Problem
Check each line of the listing for the word "PotatoJourney" and report the ones that have it.

Material shown

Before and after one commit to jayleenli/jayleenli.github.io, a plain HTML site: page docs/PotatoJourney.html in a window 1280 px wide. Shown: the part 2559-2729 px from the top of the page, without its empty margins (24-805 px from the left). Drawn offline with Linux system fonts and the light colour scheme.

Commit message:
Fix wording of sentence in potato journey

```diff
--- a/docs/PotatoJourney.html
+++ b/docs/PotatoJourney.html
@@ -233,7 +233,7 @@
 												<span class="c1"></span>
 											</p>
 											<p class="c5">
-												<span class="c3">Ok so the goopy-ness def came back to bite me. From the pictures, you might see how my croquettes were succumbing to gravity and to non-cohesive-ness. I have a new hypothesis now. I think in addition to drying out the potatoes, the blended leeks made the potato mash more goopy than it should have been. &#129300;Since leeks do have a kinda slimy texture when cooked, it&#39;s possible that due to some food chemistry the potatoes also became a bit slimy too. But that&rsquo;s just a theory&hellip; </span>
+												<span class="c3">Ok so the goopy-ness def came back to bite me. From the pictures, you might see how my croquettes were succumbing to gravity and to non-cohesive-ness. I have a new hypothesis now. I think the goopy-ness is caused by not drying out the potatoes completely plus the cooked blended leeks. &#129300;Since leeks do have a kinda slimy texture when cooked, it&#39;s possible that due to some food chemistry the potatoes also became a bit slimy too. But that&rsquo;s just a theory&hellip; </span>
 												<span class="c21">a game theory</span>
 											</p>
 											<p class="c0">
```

Exercise response
Before and after one commit to jayleenli/jayleenli.github.io, a plain HTML site: page docs/PotatoJourney.html in a window 1280 px wide. Shown: the part 2559-2729 px from the top of the page, without its empty margins (24-805 px from the left). Drawn offline with Linux system fonts and the light colour scheme.
--- a/docs/PotatoJourney.html
+++ b/docs/PotatoJourney.html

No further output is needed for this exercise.